“I feel like I am a bit biased since [Gambit] are my Russian brethren … I will put Envy in S-tier. I want to scrim against [Jaccob “yay” Whiteaker] too.”
Other hot contenders, according to Derke, are Acend, Cloud9 Blue, Sentinels, Team Liquid and Vision Strikers.
“[Patiphan “Patiphan” Chaiwong] was one of the hardest duelists to play against,” Derke mentioned when discussing X10 Esports. He shared that he thinks they could surprise people, but getting to the semifinals is going to be a feat in itself. He also said he feels similarly for many of the teams going into Champions.
As for Fnatic, Derke is proud of his team. “We qualified for Iceland, so we earned this spot. We earned those points,” Derke said.
In the Showstopper episode, Derke also stated that his team is prepared for the ramped-up difficulty that will happen at Champions. “We got all new coach analysts, we got performance staff and we have a new approach to training. It is very exciting,” Derke said. He went on to say that not going to Berlin and the EMEA Last Chance Qualifier let his team prepare for Champions, and that everyone on the team has improved so much.
The former Counter-Strike:Global Offensive player acknowledged that he must step up as Jett for his team if Fnatic are to do well at Valorant Champions. “I never felt like a worse Jett. I felt like I was doing something different,” Derke said. “I am more aware now of when to be a bit more passive or a bit more aggressive.” He also shared that he thinks everyone plays Jett differently and offers various things to a team.
“I wanted to play in a Finnish team when I came to VALORANT, but there were no Finnish players,” Derke said of his entrance into the game. He then bounced around from English speaking countries to CIS. When he got to Fnatic, however, it did not hit him until he qualified for Masters 2 in Reykjavík, Iceland that he had found his new family.

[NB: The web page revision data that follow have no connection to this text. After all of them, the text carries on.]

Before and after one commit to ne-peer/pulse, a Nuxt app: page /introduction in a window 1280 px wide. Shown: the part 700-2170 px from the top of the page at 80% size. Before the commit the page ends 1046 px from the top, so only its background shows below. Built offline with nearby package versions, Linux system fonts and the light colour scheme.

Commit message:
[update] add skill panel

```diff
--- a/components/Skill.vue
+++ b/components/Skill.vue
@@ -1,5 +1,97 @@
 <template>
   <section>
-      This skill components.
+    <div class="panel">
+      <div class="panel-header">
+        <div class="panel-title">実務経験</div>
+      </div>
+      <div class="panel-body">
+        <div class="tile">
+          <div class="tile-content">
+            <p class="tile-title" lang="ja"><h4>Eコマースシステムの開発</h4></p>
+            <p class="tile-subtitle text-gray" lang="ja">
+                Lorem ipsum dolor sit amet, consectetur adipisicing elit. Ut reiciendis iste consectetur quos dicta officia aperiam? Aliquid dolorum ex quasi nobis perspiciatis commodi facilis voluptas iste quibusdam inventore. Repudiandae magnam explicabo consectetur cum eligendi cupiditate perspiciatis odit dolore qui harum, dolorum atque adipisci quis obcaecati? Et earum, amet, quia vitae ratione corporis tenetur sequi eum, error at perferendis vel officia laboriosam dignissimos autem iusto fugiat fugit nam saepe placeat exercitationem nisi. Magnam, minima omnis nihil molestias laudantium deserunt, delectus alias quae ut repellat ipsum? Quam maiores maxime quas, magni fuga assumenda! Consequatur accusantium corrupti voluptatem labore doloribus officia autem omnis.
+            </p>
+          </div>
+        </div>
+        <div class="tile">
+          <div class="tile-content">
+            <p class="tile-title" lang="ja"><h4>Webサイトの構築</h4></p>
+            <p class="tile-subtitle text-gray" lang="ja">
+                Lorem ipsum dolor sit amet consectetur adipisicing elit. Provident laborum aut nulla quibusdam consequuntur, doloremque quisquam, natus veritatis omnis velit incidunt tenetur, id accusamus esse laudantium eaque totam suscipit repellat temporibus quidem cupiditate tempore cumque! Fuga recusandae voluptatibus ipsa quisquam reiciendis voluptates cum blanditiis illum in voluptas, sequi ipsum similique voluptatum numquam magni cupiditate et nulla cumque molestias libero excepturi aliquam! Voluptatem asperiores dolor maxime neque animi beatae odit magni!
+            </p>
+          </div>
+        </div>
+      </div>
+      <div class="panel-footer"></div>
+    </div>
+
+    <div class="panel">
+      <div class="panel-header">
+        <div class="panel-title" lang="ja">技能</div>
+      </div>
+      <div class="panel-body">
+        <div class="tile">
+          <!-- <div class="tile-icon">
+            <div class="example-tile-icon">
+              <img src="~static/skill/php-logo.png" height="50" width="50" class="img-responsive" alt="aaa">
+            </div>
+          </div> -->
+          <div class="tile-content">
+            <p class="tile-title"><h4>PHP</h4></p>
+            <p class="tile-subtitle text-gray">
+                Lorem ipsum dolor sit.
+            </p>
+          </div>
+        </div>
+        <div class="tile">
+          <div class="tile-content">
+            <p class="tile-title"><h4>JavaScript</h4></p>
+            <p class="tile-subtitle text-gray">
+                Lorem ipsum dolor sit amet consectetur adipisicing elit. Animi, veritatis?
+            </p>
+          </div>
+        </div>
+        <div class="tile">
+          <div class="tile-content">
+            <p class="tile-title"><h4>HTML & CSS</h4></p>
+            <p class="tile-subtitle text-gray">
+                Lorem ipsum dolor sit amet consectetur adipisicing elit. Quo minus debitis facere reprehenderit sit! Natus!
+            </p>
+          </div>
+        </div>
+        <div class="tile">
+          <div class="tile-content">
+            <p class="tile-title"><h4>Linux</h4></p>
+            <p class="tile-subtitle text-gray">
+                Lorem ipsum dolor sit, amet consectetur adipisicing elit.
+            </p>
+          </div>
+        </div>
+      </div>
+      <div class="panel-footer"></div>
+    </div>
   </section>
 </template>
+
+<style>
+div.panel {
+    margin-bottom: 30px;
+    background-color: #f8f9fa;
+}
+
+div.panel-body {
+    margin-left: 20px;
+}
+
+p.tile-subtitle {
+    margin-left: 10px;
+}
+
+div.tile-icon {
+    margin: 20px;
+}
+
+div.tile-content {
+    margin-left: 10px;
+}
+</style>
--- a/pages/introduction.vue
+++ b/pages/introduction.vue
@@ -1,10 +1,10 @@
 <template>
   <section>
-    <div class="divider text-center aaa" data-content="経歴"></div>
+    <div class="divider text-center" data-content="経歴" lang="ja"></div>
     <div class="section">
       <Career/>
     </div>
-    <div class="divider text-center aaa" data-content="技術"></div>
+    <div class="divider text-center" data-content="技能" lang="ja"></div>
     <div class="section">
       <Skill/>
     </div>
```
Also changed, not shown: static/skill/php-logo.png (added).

“Everyone on the team seemed nice. I’ve never been on a team like this. We’ve bonded a lot together,” Derke said.
While in tryouts, Derke was told he had two maps: Sova on Haven and Jett on Icebox. Right after dropping around 30 kills on the first map, the staff told Derke they would take him. He then went onto the second map and dropped 40 kills on Jett. “I think I nailed it. The next day we got into negotiations.”
When Derke left CS:GO, he originally wanted to take a break from competitive play. But, in the Showstopper interview, he shared that he was pulled into VALORANT when his brother asked him to play. From then on, there was no going back.
“I made CS:GO my past. I don’t want to make VALORANT my past right now,” Derke said. “I don’t want to be a coach in 10 years; I want to still be playing. I want to be in the game as long as possible.”
About the Author
Attending university on my Master's in Mathematics, working as an on-campus tutor and writing about what I enjoy. For Upcomer, I mainly write about Valorant and esports, combining my love of Math and video games! I also love food, Pokémon and League!